Of course not! It just means you have to hate the freaking patriarchy! At least that had always been my belief. And that’s the argument made by this celebrated Tomato Nation essay from 2003. (Tx Lindsey Kuper.)
There’s just one problem: the essay is built around a misread definition — a misreading that says a lot about the very same fissures in the feminist movement that the author is hoping to heal. So I’m calling her out.
Here’s how the post begins:
feminism n (1895) 1 : the theory of the political, economic, and social equality of the sexes 2 : organized activity on behalf of women’s rights and interests — feminist n or adj — feministic adj
Above, the dictionary definition of feminism — the entire dictionary definition of feminism. It is quite straightforward and concise. If you believe in, support, look fondly on, hope for, and/or work towards equality of the sexes, you are a feminist.
What’s wrong with this picture? The dictionary in question (Mirriam-Webster’s Eleventh Collegiate, according to the author) says no such thing.
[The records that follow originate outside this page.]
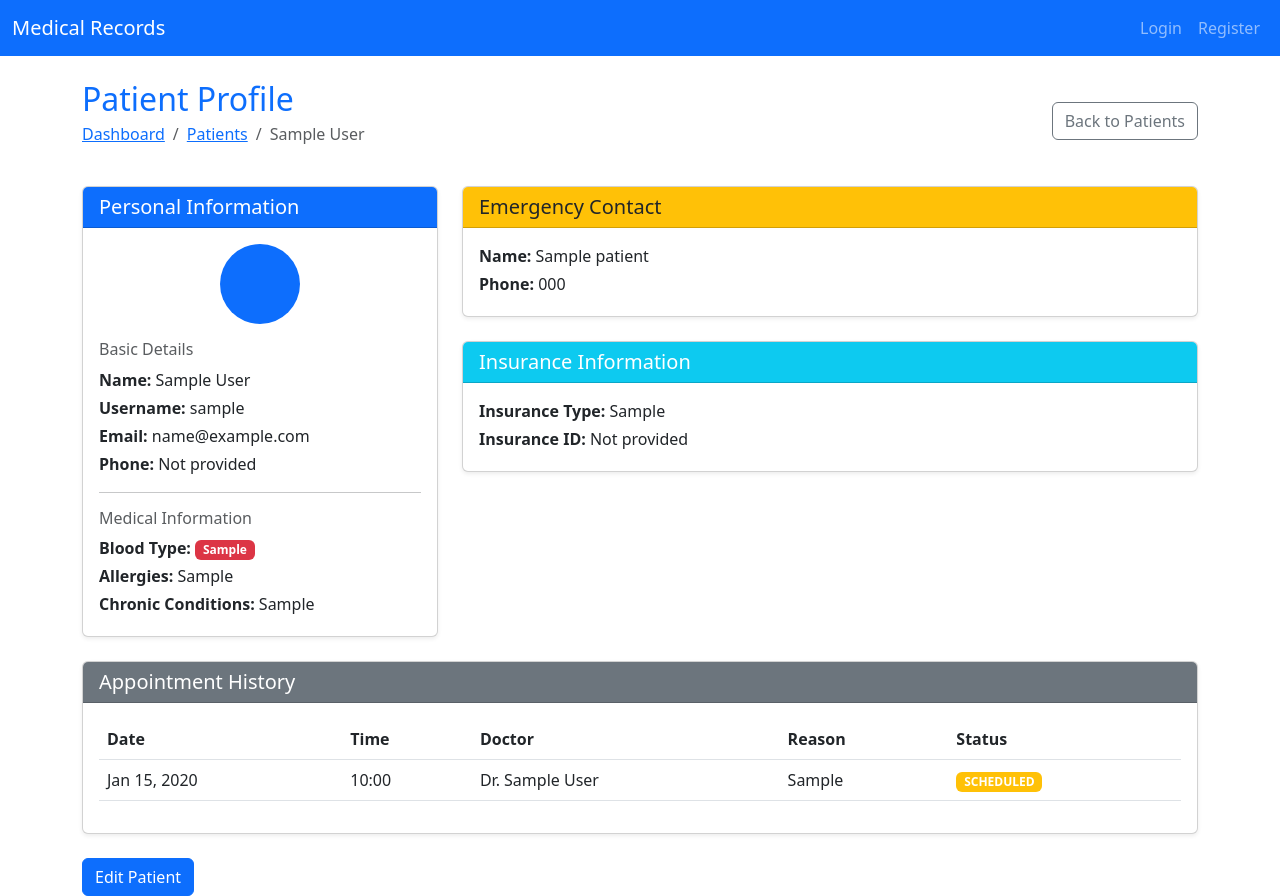
After one commit to SHANICERUGURU/medicalrecordssystem, a Django app: page /patient/1/ in a window 1280 px wide. The commit adds this page. Run offline with Django 5.2, Linux system fonts and the light colour scheme; tables that the repository leaves empty hold one stand-in row (values such as "Sample post").

Commit message:
fixed the logic of the doctor's side of the website

```diff
--- /dev/null
+++ b/myapp/templates/patient_detail.html
@@ -0,0 +1,162 @@
+{% extends 'base.html' %}
+
+{% block content %}
+<div class="container mt-4">
+    <!-- Header Section -->
+    <div class="d-flex justify-content-between align-items-center mb-4">
+        <div>
+            <h2 class="text-primary mb-1">
+                <i class="bi bi-person-circle"></i> Patient Profile
+            </h2>
+            <nav aria-label="breadcrumb">
+                <ol class="breadcrumb">
+                    <li class="breadcrumb-item"><a href="{% url 'dashboard' %}">Dashboard</a></li>
+                    <li class="breadcrumb-item"><a href="{% url 'patient_list' %}">Patients</a></li>
+                    <li class="breadcrumb-item active">{{ patient.user.get_full_name }}</li>
+                </ol>
+            </nav>
+        </div>
+        <a href="{% url 'patient_list' %}" class="btn btn-outline-secondary">
+            <i class="bi bi-arrow-left"></i> Back to Patients
+        </a>
+    </div>
+
+    <!-- Patient Information Card -->
+    <div class="row">
+        <div class="col-md-4">
+            <div class="card shadow-sm mb-4">
+                <div class="card-header bg-primary text-white">
+                    <h5 class="mb-0">Personal Information</h5>
+                </div>
+                <div class="card-body">
+                    <div class="text-center mb-3">
+                        <div class="bg-primary rounded-circle d-inline-flex align-items-center justify-content-center"
+                             style="width: 80px; height: 80px;">
+                            <i class="bi bi-person-fill text-white" style="font-size: 2rem;"></i>
+                        </div>
+                    </div>
+
+                    <h6 class="text-muted">Basic Details</h6>
+                    <p class="mb-1"><strong>Name:</strong> {{ patient.user.get_full_name }}</p>
+                    <p class="mb-1"><strong>Username:</strong> {{ patient.user.username }}</p>
+                    <p class="mb-1"><strong>Email:</strong> {{ patient.user.email }}</p>
+                    <p class="mb-1"><strong>Phone:</strong> {{ patient.phone_number|default:"Not provided" }}</p>
+
+                    <hr>
+
+                    <h6 class="text-muted">Medical Information</h6>
+                    <p class="mb-1"><strong>Blood Type:</strong>
+                        <span class="badge bg-danger">{{ patient.blood_type|default:"Unknown" }}</span>
+                    </p>
+                    <p class="mb-1"><strong>Allergies:</strong> {{ patient.allergies|default:"None" }}</p>
+                    <p class="mb-1"><strong>Chronic Conditions:</strong> {{ patient.chronic_illness|default:"None" }}</p>
+                </div>
+            </div>
+        </div>
+
+        <div class="col-md-8">
+            <!-- Emergency Contact Card -->
+            <div class="card shadow-sm mb-4">
+                <div class="card-header bg-warning">
+                    <h5 class="mb-0">Emergency Contact</h5>
+                </div>
+                <div class="card-body">
+                    {% if patient.emergency_contact_name %}
+                    <p class="mb-1"><strong>Name:</strong> {{ patient.emergency_contact_name }}</p>
+                    <p class="mb-1"><strong>Phone:</strong> {{ patient.emergency_contact_phone }}</p>
+                    {% else %}
+                    <p class="text-muted">No emergency contact information provided</p>
+                    {% endif %}
+                </div>
+            </div>
+
+            <!-- Insurance Information -->
+            <div class="card shadow-sm mb-4">
+                <div class="card-header bg-info text-white">
+                    <h5 class="mb-0">Insurance Information</h5>
+                </div>
+                <div class="card-body">
+                    <p class="mb-1"><strong>Insurance Type:</strong> {{ patient.insurance_type|default:"Not provided" }}</p>
+                    <p class="mb-1"><strong>Insurance ID:</strong> {{ patient.insurance_id|default:"Not provided" }}</p>
+                </div>
+            </div>
+        </div>
+    </div>
+
+    <!-- Appointments Section -->
+    <div class="card shadow-sm">
+        <div class="card-header bg-secondary text-white">
+            <h5 class="mb-0">Appointment History</h5>
+        </div>
+        <div class="card-body">
+            {% if appointments %}
+            <div class="table-responsive">
+                <table class="table table-hover">
+                    <thead>
+                        <tr>
+                            <th>Date</th>
+                            <th>Time</th>
+                            <th>Doctor</th>
+                            <th>Reason</th>
+                            <th>Status</th>
+                        </tr>
+                    </thead>
+                    <tbody>
+                        {% for appointment in appointments %}
+                        <tr>
+                            <td>{{ appointment.date|date:"M d, Y" }}</td>
+                            <td>{{ appointment.time|time:"H:i" }}</td>
+                            <td>Dr. {{ appointment.doctor.user.get_full_name }}</td>
+                            <td>{{ appointment.reason }}</td>
+                            <td>
+                                <span class="badge
+                                    {% if appointment.status == 'SCHEDULED' %}bg-warning
+                                    {% elif appointment.status == 'COMPLETED' %}bg-success
+                                    {% elif appointment.status == 'CANCELLED' %}bg-danger
+                                    {% else %}bg-secondary{% endif %}">
+                                    {{ appointment.status }}
+                                </span>
+                            </td>
+                        </tr>
+                        {% endfor %}
+                    </tbody>
+                </table>
+            </div>
+            {% else %}
+            <div class="text-center py-4">
+                <i class="bi bi-calendar-x display-4 text-muted"></i>
+                <p class="text-muted mt-3">No appointments found for this patient</p>
+            </div>
+            {% endif %}
+        </div>
+    </div>
+
+    <!-- Action Buttons -->
+    <div class="d-flex gap-2 mt-4">
+        <a href="{% url 'doctor_edit_patient' patient.id %}" class="btn btn-primary">
+            <i class="bi bi-pencil"></i> Edit Patient
+        </a>
+    </div>
+</div>
+{% endblock %}
+
+{% block extra_css %}
+<style>
+.breadcrumb {
+    background-color: transparent;
+    padding: 0;
+    margin-bottom: 0;
+}
+.card {
+    border: none;
+    border-radius: 10px;
+}
+.card-header {
+    border-radius: 10px 10px 0 0 !important;
+}
+.table th {
+    border-top: none;
+    font-weight: 600;
+}
+</style>
+{% endblock %}
--- a/myapp/urls.py
+++ b/myapp/urls.py
@@ -8,6 +8,7 @@ urlpatterns = [
     path('dashboard/', views.dashboard, name='dashboard'),
     path('appointments/', views.appointment_page,name='appointments'),
     path('patientlist/', views.patient_list, name='patient-list'),
+    path('patient/<int:pk>/', views.patient_detail_view, name='patient_detail'),
 
     # Profile URLs
     path('profile/setup/', views.profile_setup, name='profile_setup'),
--- a/myapp/views.py
+++ b/myapp/views.py
@@ -1,4 +1,4 @@
-from django.shortcuts import render, redirect
+from django.shortcuts import render, redirect,get_object_or_404
 from django.contrib.auth import authenticate, login, logout
 from django.contrib.auth.decorators import login_required
 from django.contrib.auth.forms import AuthenticationForm
@@ -206,13 +206,19 @@ def patient_list(request):
         'patients': patients,
         'total_patients': patients.count(),
         'recent_patients': patients.filter(created_at__month=timezone.now().month).count(),
-        'appointment_count': Appointment.objects.filter(date_time__gte=timezone.now()).count(),
-        'upcoming_appointments': Appointment.objects.filter(date_time__gte=timezone.now()).order_by('date_time')[:10]
+        'appointment_count': Appointment.objects.filter(date__gte=timezone.now().date()).count(),
+        'upcoming_appointments': Appointment.objects.filter(date__gte=timezone.now().date()).order_by('date', 'time')[:10]
     }
 
     return render(request, 'patientlist.html', context)
 
-
+def patient_detail_view(request, pk):
+    patient = get_object_or_404(Patient, id=pk)
+    appointments = Appointment.objects.filter(patient=patient)
+    return render(request, 'patient_detail.html', {
+        'patient': patient,
+        'appointments': appointments
+    })
 @api_view(['GET', 'POST'])
 def appointments(request):
     if request.method == 'GET':
```
Also changed, not shown: myapp/templates/patientlist.html (+33 -145 lines).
It says that (1) feminism can refer to the theory of sexual equality. “Theory” — tricky word. Theory as in “principle,” as in “theorem,” as seen in “theory of gravitation”? Or theory as in “discipline,” as in “mode of analysis,” as seen in “literary theory”? I could be wrong, but the dictionary didn’t call feminism “the theory that the sexes should be politically, economically or socially equal.” It called feminism “the theory of the political, social and economic equality of the sexes.” I am pretty sure Mr. Mirriam-Webster’s first definition refers to feminism as an area of inquiry. An academic discipline, not a normative ideology. This is not the definition Tomato Nation is looking for.
Secondly, this dictionary says that (2) feminism can refer to an “organized activity.”
Helloooo, placards. Helloooo, armpit hair. Goodbye, lipstick. Obviously, this is not what Tomato Nation wants to hear. (Me neither! Though I have to say I’m personally partial to armpit hair.)
Okay. Here’s why the debate matters. There is a strong argument within the feminist movement that mere belief in equality is insufficient. This is not a trivial position. If you (like me) haven’t been to an “organized” feminist event since college, maybe you shouldn’t get to call yourself a feminist. And maybe feminists should not confuse things by tossing their label, netlike, over the moderate, complacent majority.
I’m talking here about the people who “hope for” equality. The people who (ick) “look fondly on” equality. The people for whom “feminism” is essentially (wait for it…) an area of inquiry.
Tomato Nation wants such people to count as feminists, perhaps on the hunch that once Blondie McRealtor starts calling herself a feminist, the feminist movement will become more effective.
Sure it will. And once George Bush starts calling himself a Democrat, he’ll be seized by a desire to increase Medicaid benefits.
Okay, I’ve been playing devil’s advocate. Here’s what I actually think: Mr. Mirriam-Webster is still using an 1895 definition of “feminism.” The big feminist development of the last century has been to scratch the word “organized” out of definition (2):
Activity on behalf of women’s rights and interests.
Broadening the definition of “activity” is what modern feminism is about. Personal actions have political weight. Treating men and women equally, scrubbing gender assumptions from language, stigmatizing sexist behavior among peers, acknowledging personal hang-ups about gender roles — these things count as activity. Not a lot, but they count.
So here’s where I stand with Mirriam-Webster, and against Tomato Nation: A feminist like me should not be content to “believe in, support, look fondly on, hope for.” He should be committed to action.
-posted by Mike